Our Saviour’s cross is the throne of delights. That Centre of Eternity, that Tree of Life in the midst of the Paradise of God. There are we entertained with the wonder of all ages. There we enter into the heart of the universe. There we behold the admiration of Angels. There we find the price and elixir of our joys.
As on every side of the earth all heavy things tend to the centre; so all nations ought on every side to flow in unto it. It is not by going with the feet, but by journeys of the Soul, that we travel thither. By withdrawing our thoughts from wandering in the streets of this World, to the contemplation and serious meditation of His blood sufferings. Where the carcase is thither will the eagle be gathered together. Our eyes must be towards it, our hearts set upon it, our affections drawn, and of thoughts and minds United to it. When I am lifted up, saith the Son of Man, I will draw all men unto me.

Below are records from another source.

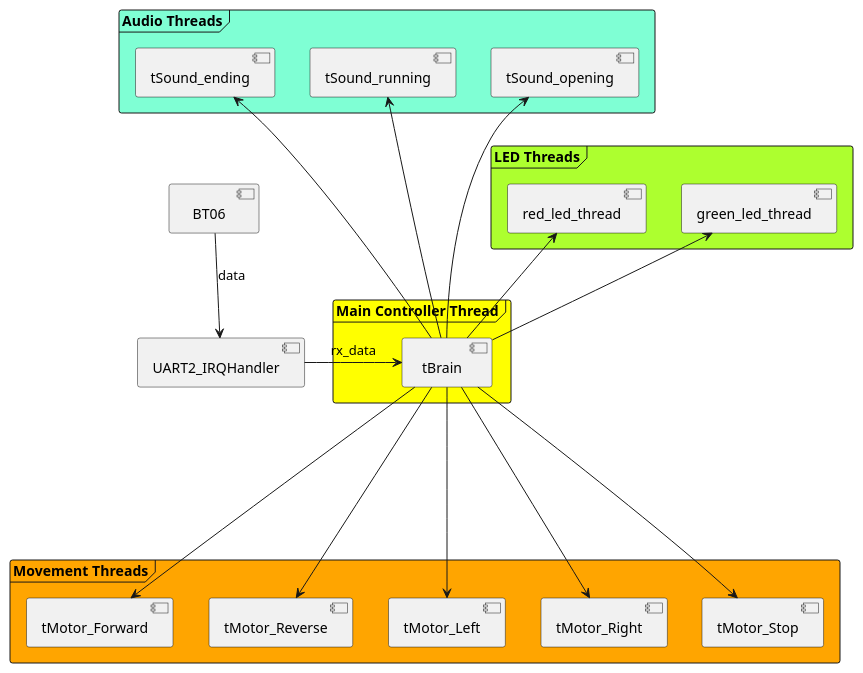
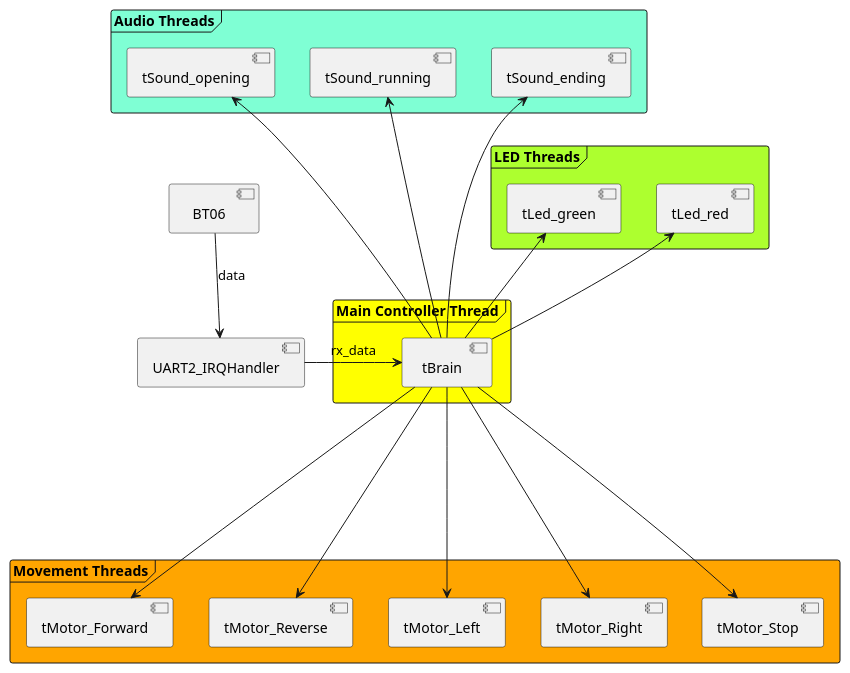
The diagram in diagram/architecture.puml (tienkhoa16/cg2271-project), drawn with PlantUML before and after one commit. The commit also changed 1 other file, not shown here.

Commit message:
Update diagram

```diff
--- a/diagram/architecture.puml
+++ b/diagram/architecture.puml
@@ -1,37 +1,37 @@
 @startuml
 skinparam MinClassWidth 50
 skinparam ParticipantPadding 10
 skinparam Shadowing false
 skinparam DefaultTextAlignment center
 skinparam BackgroundColor #FFFFFFF
 skinparam packageStyle Frame
 skinparam Actor {
     BorderColor navy
 }
 
 [BT06] --> [UART2_IRQHandler] : data
 
 package "Main Controller Thread" #yellow {
     [UART2_IRQHandler] -right-> [tBrain] : rx_data
 }
 
 package "Movement Threads" #orange {
     [tBrain] ----> [tMotor_Forward]
     [tBrain] ----> [tMotor_Reverse]
     [tBrain] ----> [tMotor_Left]
     [tBrain] ----> [tMotor_Right]
     [tBrain] ----> [tMotor_Stop]
 }
 
 package "Audio Threads" #aquamarine {
+    [tBrain] -up--> [tSound_ending]
+    [tBrain] -up--> [tSound_running]
     [tBrain] -up--> [tSound_opening]
-    [tBrain] -up--> [tSound_running]
-    [tBrain] -up--> [tSound_ending]
 }
 
 package "LED Threads" #greenyellow{
-    [tBrain] -u-> [green_led_thread]
-    [tBrain] -u-> [red_led_thread]
+    [tBrain] -u-> [tLed_red]
+    [tBrain] -u-> [tLed_green]
 }
 
 @enduml
```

Traherne was able to reconcile science and faith with his remarks on gravity.
The Cross as the door of Mercy
February 24. Present in spirit with all Eternity: Thomas Traherne XVII.
It’s worth reminding ourselves that this meditation was written before photography, cinema or human flight! Read it slowly, to absorb the language more fully.
The contemplation of Eternity maketh the Soul immortal. Whose glory it is, that it can see before and after its existence into endless spaces. Its Sight is its presence. And therefore in the presence of the understanding endless, because its Sight is so. O what glorious creatures should we be, could we be present in spirit with all Eternity! How wise, would we esteem this presence of the understanding, to be more real than that of our bodies!
When my soul is in Eden with our first parents, I myself am. there in a blessed manner. When I walk with Enoch, and see his translation, I am transported with him. The present age is too little to contain it. I can visit Noah in his ark, and swim upon the waters of the deluge. I can see Moses with his rod, and the children of Israel passing through the sea; I can enter into Aaron’s Tabernacle, and admire the mysteries of the holy place.
I can travel over the Land of Canaan, and see it overflowing with milk and honey; I can visit Solomon in his glory, and go into his temple, and view the sitting of his servants, and admire the magnificence and glory of his kingdom. No creature but one like unto the Holy Angels can see into all ages. Sure this power was not given in vain, but for some wonderful purpose; worthy of itself to enjoy and fathom. Would men consider what God hath done, they would be ravished in spirit with the glory of His doings. For Heaven and Earth are full of the majesty of His glory. And how happy would men be could they see and enjoy it ! -But above all these our Saviour’s cross is the throne of delights. That Centre of Eternity, that Tree of Life in the midst of the Paradise of God!